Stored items
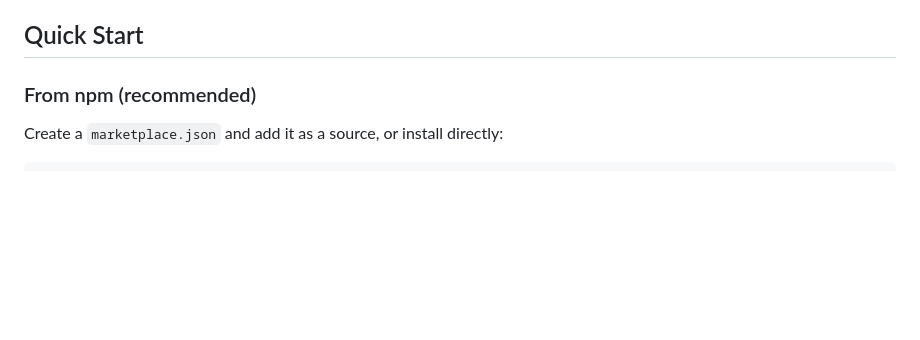
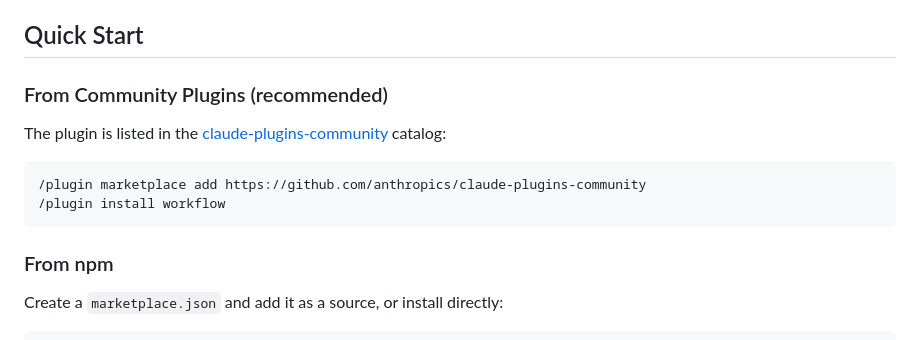
Before and after one commit to AxGord/claude-workflow, a Markdown page: README.md, the part around the change. Rendered like a GitHub page; blank space fills up the shorter version.

Commit message:
Add community plugins install method to README
Co-Authored-By: Claude Opus 4.6 (1M context) <noreply@anthropic.com>

````diff
--- a/README.md
+++ b/README.md
@@ -28,7 +28,16 @@ A Claude Code plugin that drives agents through YAML-defined state machines. The
 
 ## Quick Start
 
-### From npm (recommended)
+### From Community Plugins (recommended)
+
+The plugin is listed in the [claude-plugins-community](https://github.com/anthropics/claude-plugins-community/) catalog:
+
+```bash
+/plugin marketplace add https://github.com/anthropics/claude-plugins-community
+/plugin install workflow
+```
+
+### From npm
 
 Create a `marketplace.json` and add it as a source, or install directly:
 
````
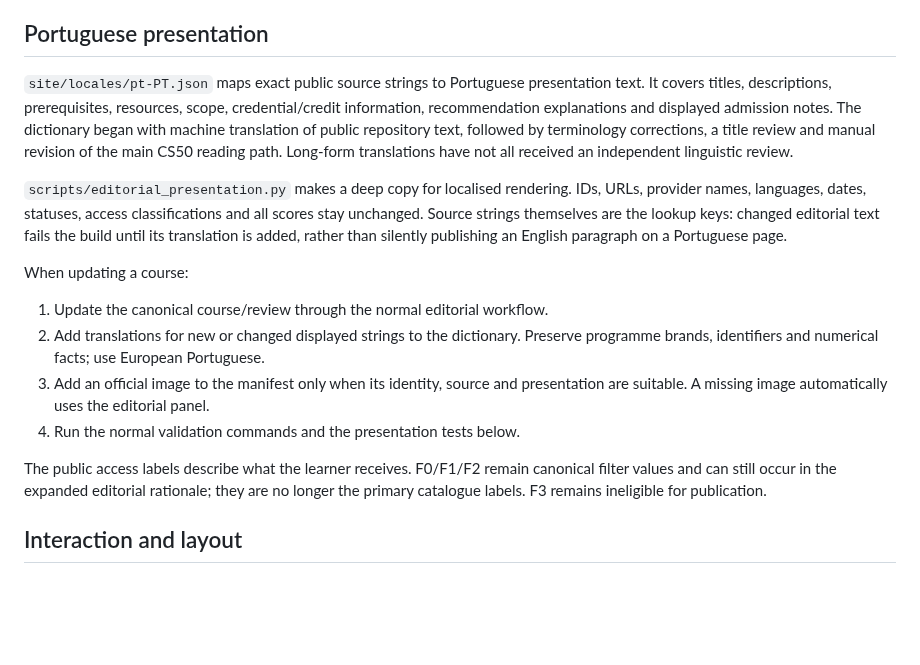
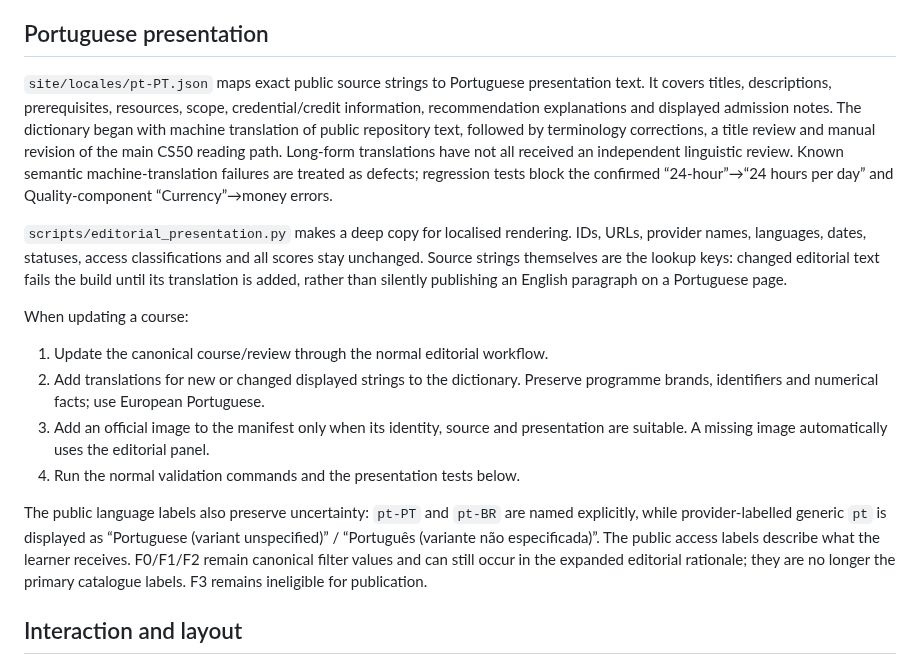
Before and after one commit to Blackspirits/open-learning-index, a Markdown page: docs/editorial-presentation.md, the part around the change. GitHub-like rendering; blank space fills up the shorter version.

Commit message:
Document language-variant and translation QA policy

```diff
--- a/docs/editorial-presentation.md
+++ b/docs/editorial-presentation.md
@@ -14,7 +14,7 @@ Third-party course artwork, logos and trademarks retain their respective owners'
 
 ## Portuguese presentation
 
-`site/locales/pt-PT.json` maps exact public source strings to Portuguese presentation text. It covers titles, descriptions, prerequisites, resources, scope, credential/credit information, recommendation explanations and displayed admission notes. The dictionary began with machine translation of public repository text, followed by terminology corrections, a title review and manual revision of the main CS50 reading path. Long-form translations have not all received an independent linguistic review.
+`site/locales/pt-PT.json` maps exact public source strings to Portuguese presentation text. It covers titles, descriptions, prerequisites, resources, scope, credential/credit information, recommendation explanations and displayed admission notes. The dictionary began with machine translation of public repository text, followed by terminology corrections, a title review and manual revision of the main CS50 reading path. Long-form translations have not all received an independent linguistic review. Known semantic machine-translation failures are treated as defects; regression tests block the confirmed “24-hour”→“24 hours per day” and Quality-component “Currency”→money errors.
 
 `scripts/editorial_presentation.py` makes a deep copy for localised rendering. IDs, URLs, provider names, languages, dates, statuses, access classifications and all scores stay unchanged. Source strings themselves are the lookup keys: changed editorial text fails the build until its translation is added, rather than silently publishing an English paragraph on a Portuguese page.
 
@@ -25,7 +25,7 @@ When updating a course:
 3. Add an official image to the manifest only when its identity, source and presentation are suitable. A missing image automatically uses the editorial panel.
 4. Run the normal validation commands and the presentation tests below.
 
-The public access labels describe what the learner receives. F0/F1/F2 remain canonical filter values and can still occur in the expanded editorial rationale; they are no longer the primary catalogue labels. F3 remains ineligible for publication.
+The public language labels also preserve uncertainty: `pt-PT` and `pt-BR` are named explicitly, while provider-labelled generic `pt` is displayed as “Portuguese (variant unspecified)” / “Português (variante não especificada)”. The public access labels describe what the learner receives. F0/F1/F2 remain canonical filter values and can still occur in the expanded editorial rationale; they are no longer the primary catalogue labels. F3 remains ineligible for publication.
 
 ## Interaction and layout
 
```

• Problem description
In this exercise, set down all of the data exactly, without the pictures.

• Result of this task
Before and after one commit to AxGord/claude-workflow, a Markdown page: README.md, the part around the change. Rendered like a GitHub page; blank space fills up the shorter version.

Commit message:
Add community plugins install method to README
Co-Authored-By: Claude Opus 4.6 (1M context) <noreply@anthropic.com>

````diff
--- a/README.md
+++ b/README.md
@@ -28,7 +28,16 @@ A Claude Code plugin that drives agents through YAML-defined state machines. The
 
 ## Quick Start
 
-### From npm (recommended)
+### From Community Plugins (recommended)
+
+The plugin is listed in the [claude-plugins-community](https://github.com/anthropics/claude-plugins-community/) catalog:
+
+```bash
+/plugin marketplace add https://github.com/anthropics/claude-plugins-community
+/plugin install workflow
+```
+
+### From npm
 
 Create a `marketplace.json` and add it as a source, or install directly:
 
````
Before and after one commit to Blackspirits/open-learning-index, a Markdown page: docs/editorial-presentation.md, the part around the change. GitHub-like rendering; blank space fills up the shorter version.

Commit message:
Document language-variant and translation QA policy

```diff
--- a/docs/editorial-presentation.md
+++ b/docs/editorial-presentation.md
@@ -14,7 +14,7 @@ Third-party course artwork, logos and trademarks retain their respective owners'
 
 ## Portuguese presentation
 
-`site/locales/pt-PT.json` maps exact public source strings to Portuguese presentation text. It covers titles, descriptions, prerequisites, resources, scope, credential/credit information, recommendation explanations and displayed admission notes. The dictionary began with machine translation of public repository text, followed by terminology corrections, a title review and manual revision of the main CS50 reading path. Long-form translations have not all received an independent linguistic review.
+`site/locales/pt-PT.json` maps exact public source strings to Portuguese presentation text. It covers titles, descriptions, prerequisites, resources, scope, credential/credit information, recommendation explanations and displayed admission notes. The dictionary began with machine translation of public repository text, followed by terminology corrections, a title review and manual revision of the main CS50 reading path. Long-form translations have not all received an independent linguistic review. Known semantic machine-translation failures are treated as defects; regression tests block the confirmed “24-hour”→“24 hours per day” and Quality-component “Currency”→money errors.
 
 `scripts/editorial_presentation.py` makes a deep copy for localised rendering. IDs, URLs, provider names, languages, dates, statuses, access classifications and all scores stay unchanged. Source strings themselves are the lookup keys: changed editorial text fails the build until its translation is added, rather than silently publishing an English paragraph on a Portuguese page.
 
@@ -25,7 +25,7 @@ When updating a course:
 3. Add an official image to the manifest only when its identity, source and presentation are suitable. A missing image automatically uses the editorial panel.
 4. Run the normal validation commands and the presentation tests below.
 
-The public access labels describe what the learner receives. F0/F1/F2 remain canonical filter values and can still occur in the expanded editorial rationale; they are no longer the primary catalogue labels. F3 remains ineligible for publication.
+The public language labels also preserve uncertainty: `pt-PT` and `pt-BR` are named explicitly, while provider-labelled generic `pt` is displayed as “Portuguese (variant unspecified)” / “Português (variante não especificada)”. The public access labels describe what the learner receives. F0/F1/F2 remain canonical filter values and can still occur in the expanded editorial rationale; they are no longer the primary catalogue labels. F3 remains ineligible for publication.
 
 ## Interaction and layout
 
```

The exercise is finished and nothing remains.